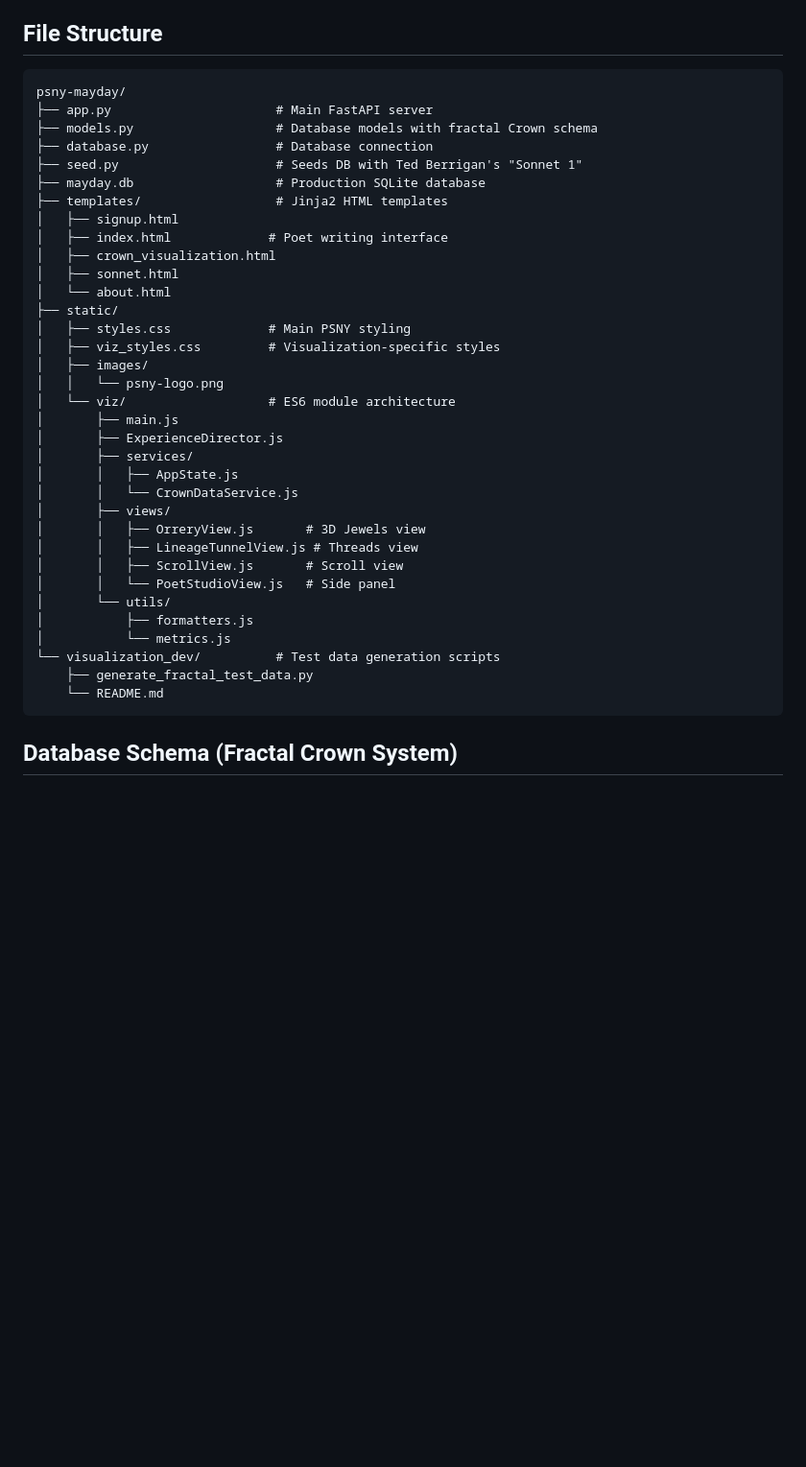
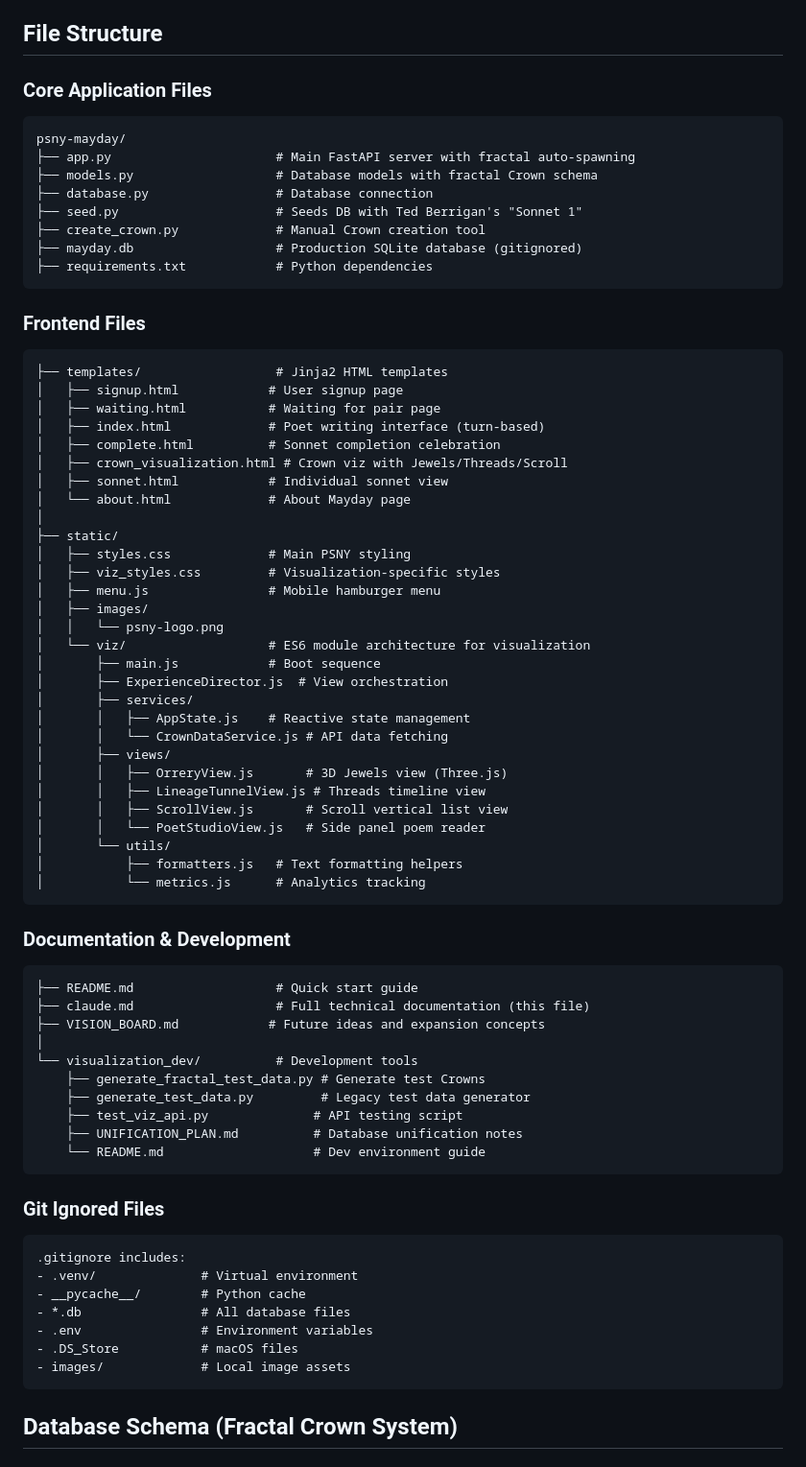
Before and after one commit to future-tripper/psny-mayday, a Markdown page: claude.md, the part around the change. Shown at 96% size. Rendered like a GitHub page; blank space fills up the shorter version.

Commit message:
Update claude.md with complete organized file structure
- Split file structure into logical sections: Core, Frontend, Docs
- Document all templates (signup, waiting, index, complete, etc.)
- List all static assets including menu.js
- Document visualization_dev tools and purpose
- Add gitignore file list for clarity
- Makes project organization crystal clear for maintainability

🤖 Generated with [Claude Code](https://claude.com/claude-code)

Co-Authored-By: Claude <noreply@anthropic.com>

````diff
--- a/claude.md
+++ b/claude.md
@@ -58,41 +58,75 @@ A collaborative poetry platform for the Poetry Society of New York (PSNY) where
 - **Styling**: Custom CSS with PSNY branding
 
 ## File Structure
+
+### Core Application Files
 ```
 psny-mayday/
-├── app.py                      # Main FastAPI server
+├── app.py                      # Main FastAPI server with fractal auto-spawning
 ├── models.py                   # Database models with fractal Crown schema
 ├── database.py                 # Database connection
 ├── seed.py                     # Seeds DB with Ted Berrigan's "Sonnet 1"
-├── mayday.db                   # Production SQLite database
+├── create_crown.py             # Manual Crown creation tool
+├── mayday.db                   # Production SQLite database (gitignored)
+├── requirements.txt            # Python dependencies
+```
+
+### Frontend Files
+```
 ├── templates/                  # Jinja2 HTML templates
-│   ├── signup.html
-│   ├── index.html             # Poet writing interface
-│   ├── crown_visualization.html
-│   ├── sonnet.html
-│   └── about.html
+│   ├── signup.html            # User signup page
+│   ├── waiting.html           # Waiting for pair page
+│   ├── index.html             # Poet writing interface (turn-based)
+│   ├── complete.html          # Sonnet completion celebration
+│   ├── crown_visualization.html # Crown viz with Jewels/Threads/Scroll
+│   ├── sonnet.html            # Individual sonnet view
+│   └── about.html             # About Mayday page
+│
 ├── static/
 │   ├── styles.css             # Main PSNY styling
 │   ├── viz_styles.css         # Visualization-specific styles
+│   ├── menu.js                # Mobile hamburger menu
 │   ├── images/
 │   │   └── psny-logo.png
-│   └── viz/                   # ES6 module architecture
-│       ├── main.js
-│       ├── ExperienceDirector.js
+│   └── viz/                   # ES6 module architecture for visualization
+│       ├── main.js            # Boot sequence
+│       ├── ExperienceDirector.js  # View orchestration
 │       ├── services/
-│       │   ├── AppState.js
-│       │   └── CrownDataService.js
+│       │   ├── AppState.js    # Reactive state management
+│       │   └── CrownDataService.js # API data fetching
 │       ├── views/
-│       │   ├── OrreryView.js       # 3D Jewels view
-│       │   ├── LineageTunnelView.js # Threads view
-│       │   ├── ScrollView.js       # Scroll view
-│       │   └── PoetStudioView.js   # Side panel
+│       │   ├── OrreryView.js       # 3D Jewels view (Three.js)
+│       │   ├── LineageTunnelView.js # Threads timeline view
+│       │   ├── ScrollView.js       # Scroll vertical list view
+│       │   └── PoetStudioView.js   # Side panel poem reader
 │       └── utils/
-│           ├── formatters.js
-│           └── metrics.js
-└── visualization_dev/          # Test data generation scripts
-    ├── generate_fractal_test_data.py
-    └── README.md
+│           ├── formatters.js   # Text formatting helpers
+│           └── metrics.js      # Analytics tracking
+```
+
+### Documentation & Development
+```
+├── README.md                   # Quick start guide
+├── claude.md                   # Full technical documentation (this file)
+├── VISION_BOARD.md            # Future ideas and expansion concepts
+│
+└── visualization_dev/          # Development tools
+    ├── generate_fractal_test_data.py # Generate test Crowns
+    ├── generate_test_data.py         # Legacy test data generator
+    ├── test_viz_api.py              # API testing script
+    ├── UNIFICATION_PLAN.md          # Database unification notes
+    └── README.md                    # Dev environment guide
+```
+
+### Git Ignored Files
+```
+.gitignore includes:
+- .venv/              # Virtual environment
+- __pycache__/        # Python cache
+- *.db                # All database files
+- .env                # Environment variables
+- .DS_Store           # macOS files
+- images/             # Local image assets
 ```
 
 ## Database Schema (Fractal Crown System)
````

____

• Problem to work on
In the records above, find each line holding "page" and copy it.

• Response
Before and after one commit to future-tripper/psny-mayday, a Markdown page: claude.md, the part around the change. Shown at 96% size. Rendered like a GitHub page; blank space fills up the shorter version.
+│   ├── signup.html            # User signup page
+│   ├── waiting.html           # Waiting for pair page
+│   └── about.html             # About Mayday page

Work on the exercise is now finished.